- Tapa dura: 960 páginas
- Editor: Rizzoli; Edición: 01 (7 de febrero de 2036)
- Idioma: Inglés
- ISBN-10: 9780789313706
- ISBN-13: 978-0789313706
- ASIN: 0789313707
- Valoración media de los clientes: Sé el primero en opinar sobre este producto
- Clasificación en los más vendidos de Amazon: nº1.236.957 en Libros en idiomas extranjeros (Ver el Top 100 en Libros en idiomas extranjeros)
- Ver el Índice completo
Compara Precios en Amazon
1001 books you must read before you die: -> see 1844034178 (E) (Inglés) Tapa dura – 1 ene 1900
Los clientes que compraron este producto también compraron
Descripción del producto
Reseña del editor
For discerning bibliophiles and readers who enjoy unforgettable classic literature, 1001 Books You Must Read Before You Die is a trove of reviews covering a century of memorable writing. Each work of literature featured here is a seminal work key to understanding and appreciating the written word.The featured works have been handpicked by a team of international critics and literary luminaries, including Derek Attridge (world expert on James Joyce), Cedric Watts (renowned authority on Joseph Conrad and Graham Greene), Laura Marcus (noted Virginia Woolf expert), and David Mariott (poet and expert on African-American literature), among some twenty others.Addictive, browsable, knowledgeable1001 Books You Must Read Before You Die will be a boon companion for anyone who loves good writing and an inspiration for anyone who is just beginning to discover a love of books. Each entry is accompanied by an authoritative yet opinionated critical essay describing the importance and influence of the work in question. Also included are publishing history and career details about the authors, as well as reproductions of period dust jackets and book designs.

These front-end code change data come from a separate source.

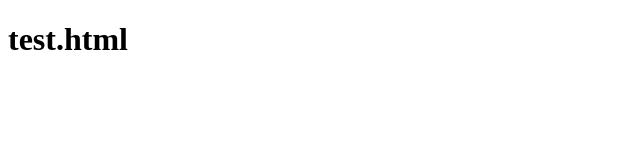
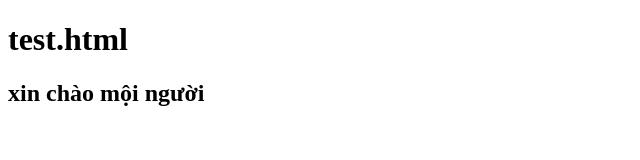
Before and after one commit to TRDAT04/demo_git, a plain HTML site: page test.html in a window 1280 px wide. Shown: the whole page, without its empty margins (0-640 px from the left). Drawn offline with Linux system fonts and the light colour scheme.

Commit message:
Update test.html

```diff
--- a/test.html
+++ b/test.html
@@ -7,5 +7,6 @@
 </head>
 <body>
     <h1>test.html</h1>
+    <h2>xin chào mội người</h2>
 </body>
 </html>
```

Biografía del autor
Dr. Peter Boxall is a lecturer in English Literature at the University of Sussex. He has published widely on twentieth and twenty-first century fiction and drama.
No es necesario ningún dispositivo Kindle. Descárgate una de las apps de Kindle gratuitas para comenzar a leer libros Kindle en tu smartphone, tablet u ordenador.
Obtén la app gratuita:
Detalles del producto
Si eres el vendedor de este producto, ¿te gustaría sugerir ciertos cambios a través del servicio de atención al vendedor?
Opiniones de clientes
|5 estrellas (0%)|
|4 estrellas (0%)|
|3 estrellas (0%)|
|2 estrellas (0%)|
|1 estrella (0%)|
Opiniones de clientes más útiles en Amazon.com
As I jotted down notes about books to read and books to re-read, I began to be aware of authors and books that didn't make the cut: Ayn Rand (The Fountainhead, Atlas Shrugged) and Shirley Jackson (The Lottery) to mention two much-read and discussed authors from the U. S., but how about P. G. Wodehouse whose enormous book sales might deem him a page in the book, or has he so aggrieved the book community by his behaviors all those many years ago that he is better forgotten? Or, maybe these omissions are simply a matter of "you can't include everyone" ...
In any case, I think this is a great book, wish it had even more photos of clever and artistic book covers, and am now off to page through the equally fabulous-looking book by the same publisher, 1001 Children's Books You Must Read Before You Grow Up, and thankfully it is lighter at only 4.5 pounds!
A quick examination shows a volume weighted heavily towards contemporary literature. More than 700 of its 900+ pages are devoted to 20th and 21st century works. While I don't doubt that many, if not most, of these works are worth reading, I would question the notion that all have and will continue to have a great impact on world thought. While I am heartened to find works by many non-Western authors within the same two chapters, I have to wonder why so few appear in earlier chapters. I also can't help but wonder about why pre-eighteenth century literature is limited to about 20 pages, and we go from Aesop to the 19th century in about 150 pages.
I spent a couple of hours marking each book I'd already read - an occupation more amusing than useful - and discovered to my dismay that I'm not nearly as well-read as I'd hoped. At least by the standards of this book. And yet by most standards I know I am well-read. Again, curious.
In all honesty, as interesting and even useful as I find this book, I find that my objections to both inclusions and exclusions to be about equal. While the commentary is good, often fascinating, I don't see that it can make up for the weight given to contemporary and Western literature, particularly English-language works.